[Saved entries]
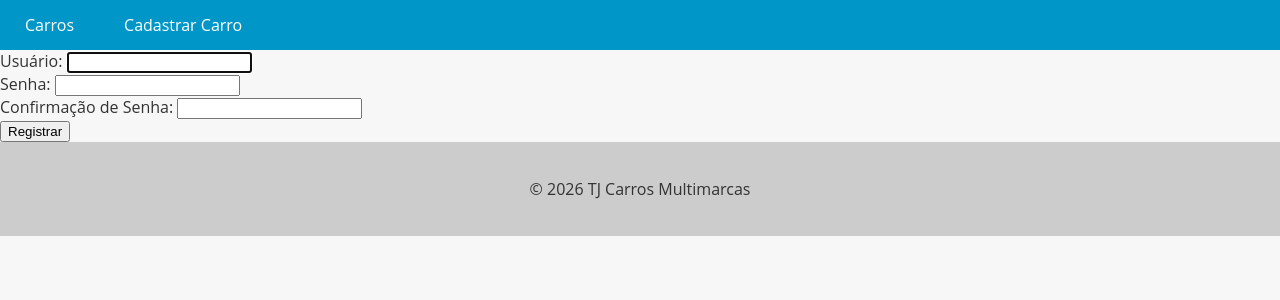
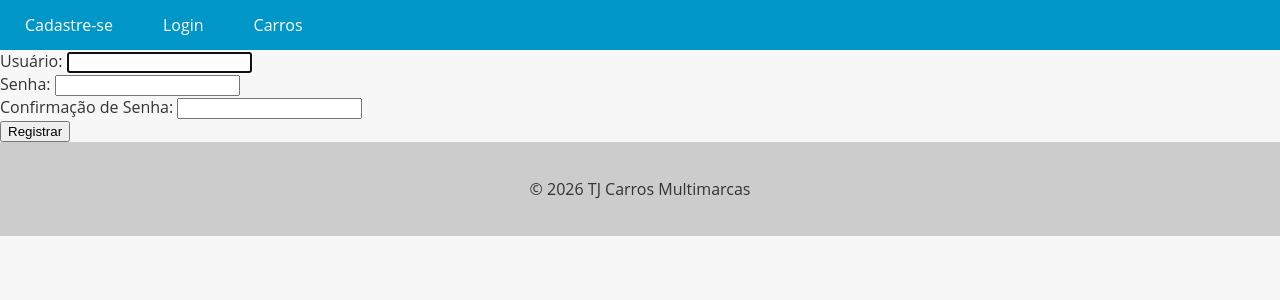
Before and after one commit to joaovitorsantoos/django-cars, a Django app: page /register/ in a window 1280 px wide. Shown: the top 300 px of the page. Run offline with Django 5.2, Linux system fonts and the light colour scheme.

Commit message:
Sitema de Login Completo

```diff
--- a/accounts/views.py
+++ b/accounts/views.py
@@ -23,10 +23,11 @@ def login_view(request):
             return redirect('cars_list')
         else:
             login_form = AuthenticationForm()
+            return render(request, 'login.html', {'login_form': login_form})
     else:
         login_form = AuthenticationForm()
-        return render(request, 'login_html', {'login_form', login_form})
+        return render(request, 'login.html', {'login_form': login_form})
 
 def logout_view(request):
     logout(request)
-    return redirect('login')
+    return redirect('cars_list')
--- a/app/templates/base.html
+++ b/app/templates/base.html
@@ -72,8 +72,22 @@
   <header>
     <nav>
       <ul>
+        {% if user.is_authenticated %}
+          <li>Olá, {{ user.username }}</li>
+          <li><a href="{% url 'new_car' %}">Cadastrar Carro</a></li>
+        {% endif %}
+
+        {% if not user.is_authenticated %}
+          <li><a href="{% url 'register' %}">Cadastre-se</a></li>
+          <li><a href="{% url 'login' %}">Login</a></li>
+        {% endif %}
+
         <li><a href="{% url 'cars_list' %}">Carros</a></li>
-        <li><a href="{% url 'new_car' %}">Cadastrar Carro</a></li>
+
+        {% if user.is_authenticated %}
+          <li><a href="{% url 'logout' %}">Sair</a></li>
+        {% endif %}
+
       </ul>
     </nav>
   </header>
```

=== Aim of the exercise ===
Word for word, repeat all the data, but not its images.

=== Your solution ===
Before and after one commit to joaovitorsantoos/django-cars, a Django app: page /register/ in a window 1280 px wide. Shown: the top 300 px of the page. Run offline with Django 5.2, Linux system fonts and the light colour scheme.

Commit message:
Sitema de Login Completo

```diff
--- a/accounts/views.py
+++ b/accounts/views.py
@@ -23,10 +23,11 @@ def login_view(request):
             return redirect('cars_list')
         else:
             login_form = AuthenticationForm()
+            return render(request, 'login.html', {'login_form': login_form})
     else:
         login_form = AuthenticationForm()
-        return render(request, 'login_html', {'login_form', login_form})
+        return render(request, 'login.html', {'login_form': login_form})
 
 def logout_view(request):
     logout(request)
-    return redirect('login')
+    return redirect('cars_list')
--- a/app/templates/base.html
+++ b/app/templates/base.html
@@ -72,8 +72,22 @@
   <header>
     <nav>
       <ul>
+        {% if user.is_authenticated %}
+          <li>Olá, {{ user.username }}</li>
+          <li><a href="{% url 'new_car' %}">Cadastrar Carro</a></li>
+        {% endif %}
+
+        {% if not user.is_authenticated %}
+          <li><a href="{% url 'register' %}">Cadastre-se</a></li>
+          <li><a href="{% url 'login' %}">Login</a></li>
+        {% endif %}
+
         <li><a href="{% url 'cars_list' %}">Carros</a></li>
-        <li><a href="{% url 'new_car' %}">Cadastrar Carro</a></li>
+
+        {% if user.is_authenticated %}
+          <li><a href="{% url 'logout' %}">Sair</a></li>
+        {% endif %}
+
       </ul>
     </nav>
   </header>
```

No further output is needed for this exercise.